An environmental and regulatory review process was set in motion June 2016, focused on the key Bill C-38 themes of the Canadian Environmental Assessment Act (CEAA), National Energy Board, and the Fisheries and Navigation Protection (formerly Navigable Waters Protection) Acts. However, these processes seem unlikely to produce legislative changes anytime soon. In meantime, the review and approval of major energy infrastructure projects, such as the recently approved Northwest LNG project in BC, and reviews of the Kinder-Morgan Alberta to BC pipeline expansion, and Alberta-Saskatchewan-Manitoba-US Line 3 pipeline expansion are proceeding under Harper era C-38 framework. This has been modified, in some cases, by non-legislative ‘interim’ process requirements related to climate change and consultation with aboriginal people, announced in January 2016. It seems that these and other key projects, carrying high risks of locking-in a high carbon export pathway for the Canadian economy, will be approved long before the environmental and regulatory review process is completed.
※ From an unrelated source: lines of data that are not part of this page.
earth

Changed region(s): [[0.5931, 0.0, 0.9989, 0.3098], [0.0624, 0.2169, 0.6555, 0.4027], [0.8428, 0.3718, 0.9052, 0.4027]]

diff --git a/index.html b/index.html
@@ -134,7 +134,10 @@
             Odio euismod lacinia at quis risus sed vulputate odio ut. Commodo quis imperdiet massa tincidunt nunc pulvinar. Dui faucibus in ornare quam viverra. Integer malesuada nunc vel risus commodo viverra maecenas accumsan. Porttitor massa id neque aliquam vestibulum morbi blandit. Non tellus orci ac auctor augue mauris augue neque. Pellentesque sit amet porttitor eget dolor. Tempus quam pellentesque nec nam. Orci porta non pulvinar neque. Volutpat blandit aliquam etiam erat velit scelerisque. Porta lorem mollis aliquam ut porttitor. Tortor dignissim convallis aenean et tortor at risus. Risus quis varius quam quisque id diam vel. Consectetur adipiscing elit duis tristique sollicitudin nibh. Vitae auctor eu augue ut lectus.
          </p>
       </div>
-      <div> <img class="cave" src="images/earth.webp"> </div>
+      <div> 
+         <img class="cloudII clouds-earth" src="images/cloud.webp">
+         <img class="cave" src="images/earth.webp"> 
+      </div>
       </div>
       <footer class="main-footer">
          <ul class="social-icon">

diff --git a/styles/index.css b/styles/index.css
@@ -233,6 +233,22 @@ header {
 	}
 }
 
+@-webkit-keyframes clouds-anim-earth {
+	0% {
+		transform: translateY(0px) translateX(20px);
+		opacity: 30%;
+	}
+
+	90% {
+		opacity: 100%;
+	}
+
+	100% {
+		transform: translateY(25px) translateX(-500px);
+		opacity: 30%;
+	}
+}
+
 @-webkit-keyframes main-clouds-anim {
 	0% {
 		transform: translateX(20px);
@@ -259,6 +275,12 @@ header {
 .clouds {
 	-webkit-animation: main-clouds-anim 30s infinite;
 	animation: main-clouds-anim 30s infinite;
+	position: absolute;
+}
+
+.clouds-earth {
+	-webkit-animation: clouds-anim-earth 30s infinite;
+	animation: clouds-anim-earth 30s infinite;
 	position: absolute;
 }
On climate change, Canada’s Intended Nationally Determined Contributions (INDC) tabled under the December 2015 Paris Agreements reflect precisely the same climate change targets (a 30% reduction in emissions by 2030 relative to 2005) presented by the Harper government. A national carbon pricing regime was announced by the Prime Minister two weeks ago, with a minimum federal price of $10/tonne beginning in 2018. Although unquestionably a major development in terms of Canadian climate change policy, there appears to be an implicit bargain that those provinces, including BC, Alberta, Ontario and Quebec, already acting on some form of carbon pricing are unlikely to be asked to do more than they have already committed. This will present serious challenges in terms of meeting Canada’s greenhouse gas emission reduction targets, as those provinces that have not moved on carbon pricing so far, such as Saskatchewan, Nova Scotia, and Newfoundland, represent a relatively small portion of Canada’s overall emissions. The challenges are compounded by the consideration that it seems federal approval of major carbon export infrastructure is part of the bargain for the implied agreement (or at least non-objection) of some provinces to the carbon pricing proposal, including an oil sands pipeline to tidewater for Alberta, and LNG infrastructure for BC.

There has been modest progress in some areas, like ocean and freshwater science, though the 2016 budget, and the termination of some of the more egregious Harper projects in nation parks (e.g. the Mother Canada project in Cape Breton Highlands). The story so far on other, more substantive fronts remains stalled at best.  Despite high profile platform commitments to rewrite the rules for political activities by charities, the existing rules remain in place, and the CRA program of audits of charities for political activities has continued. A promise to give the Access to Information Commissioner the power to order the release of government documents, now seems in limbo, and there is no sign of changes to the Conservative’s security legislation, Bill C-51 to “better balance our collective security with our rights and freedoms.”

The first year in office tends to be a crucial window for major initiatives by newly elected governments. With the exception of the carbon pricing proposal which, although of major significance, still falls far short of what is needed to meet Canada’s GHG emission reduction targets, overall progress has been remarkably modest. It remains to be seen if the government’s second year produces more progress on undoing the legacy of the lost decade left by Mr. Harper.